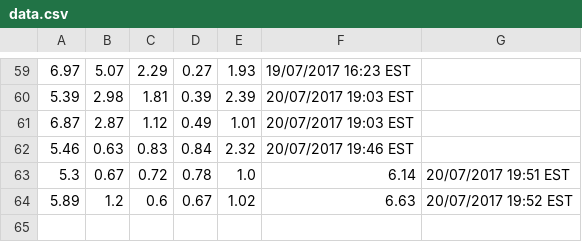
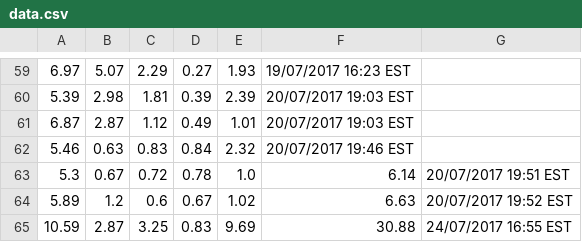
Before and after one commit to VictorWangwz/Selenium-Crawl-Practice, a CSV file: data.csv, drawn as a sheet; only a part is shown, gaps mark what is left out; the diff names each change by its address in the sheet, - before the commit and + after, or states it on an @@ line.

```diff
--- a/data.csv
+++ b/data.csv
+row 65: 10.59 | 2.87 | 3.25 | 0.83 | 9.69 | 30.88 | 24/07/2017 16:55 EST
```
Also changed, not shown: 1 other file.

========================================

What you will do:
Print each line of the listing exactly and include no pictures.

Your solution:
Before and after one commit to VictorWangwz/Selenium-Crawl-Practice, a CSV file: data.csv, drawn as a sheet; only a part is shown, gaps mark what is left out; the diff names each change by its address in the sheet, - before the commit and + after, or states it on an @@ line.

```diff
--- a/data.csv
+++ b/data.csv
+row 65: 10.59 | 2.87 | 3.25 | 0.83 | 9.69 | 30.88 | 24/07/2017 16:55 EST
```
Also changed, not shown: 1 other file.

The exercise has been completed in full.